PROBLEM DETAILS ->
Out of the data below, copy every line with the string "project".
--*--
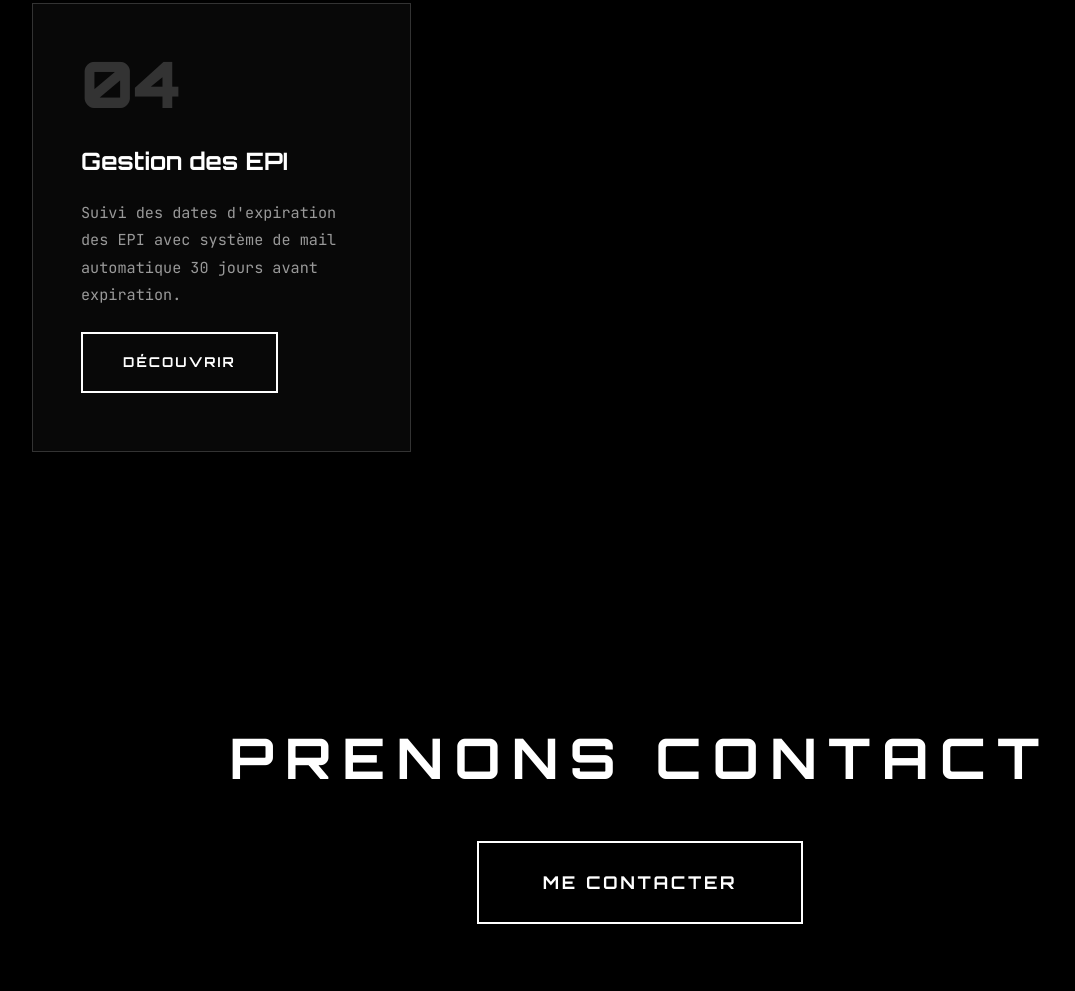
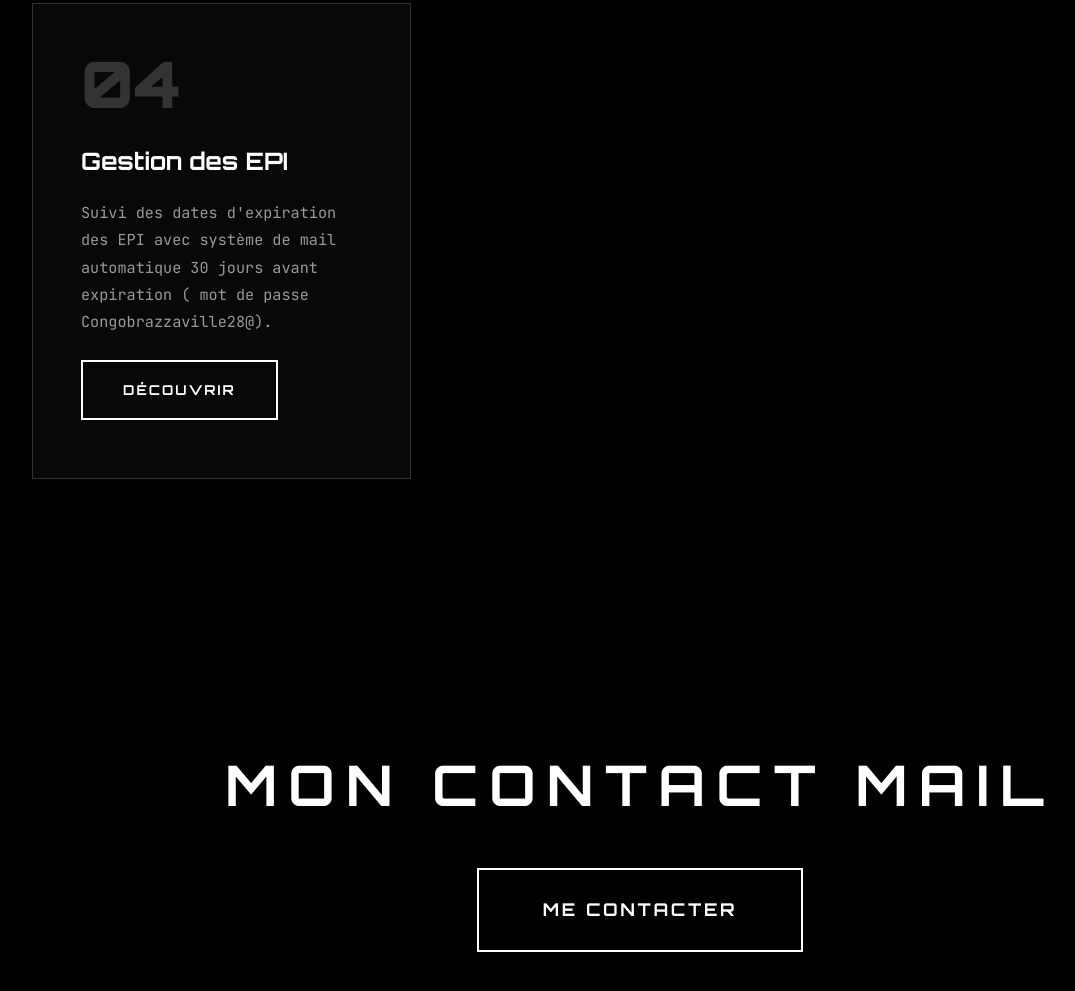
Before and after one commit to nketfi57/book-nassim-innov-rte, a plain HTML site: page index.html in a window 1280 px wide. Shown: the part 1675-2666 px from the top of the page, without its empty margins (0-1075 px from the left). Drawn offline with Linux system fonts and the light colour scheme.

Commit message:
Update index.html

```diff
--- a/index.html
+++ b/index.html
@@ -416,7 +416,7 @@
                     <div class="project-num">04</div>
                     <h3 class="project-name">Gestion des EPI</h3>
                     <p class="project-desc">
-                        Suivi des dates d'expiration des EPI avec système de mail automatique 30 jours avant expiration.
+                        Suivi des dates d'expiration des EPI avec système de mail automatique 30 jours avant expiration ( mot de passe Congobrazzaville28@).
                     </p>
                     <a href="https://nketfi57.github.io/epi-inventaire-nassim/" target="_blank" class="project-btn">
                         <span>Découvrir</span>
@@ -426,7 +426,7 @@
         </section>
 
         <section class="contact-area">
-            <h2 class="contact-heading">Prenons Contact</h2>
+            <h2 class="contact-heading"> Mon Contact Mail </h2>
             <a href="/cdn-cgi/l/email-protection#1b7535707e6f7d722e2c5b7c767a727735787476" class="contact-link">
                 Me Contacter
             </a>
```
--*--
RESPONSE ->
                     <div class="project-num">04</div>
                     <h3 class="project-name">Gestion des EPI</h3>
                     <p class="project-desc">
                     <a href="https://nketfi57.github.io/epi-inventaire-nassim/" target="_blank" class="project-btn">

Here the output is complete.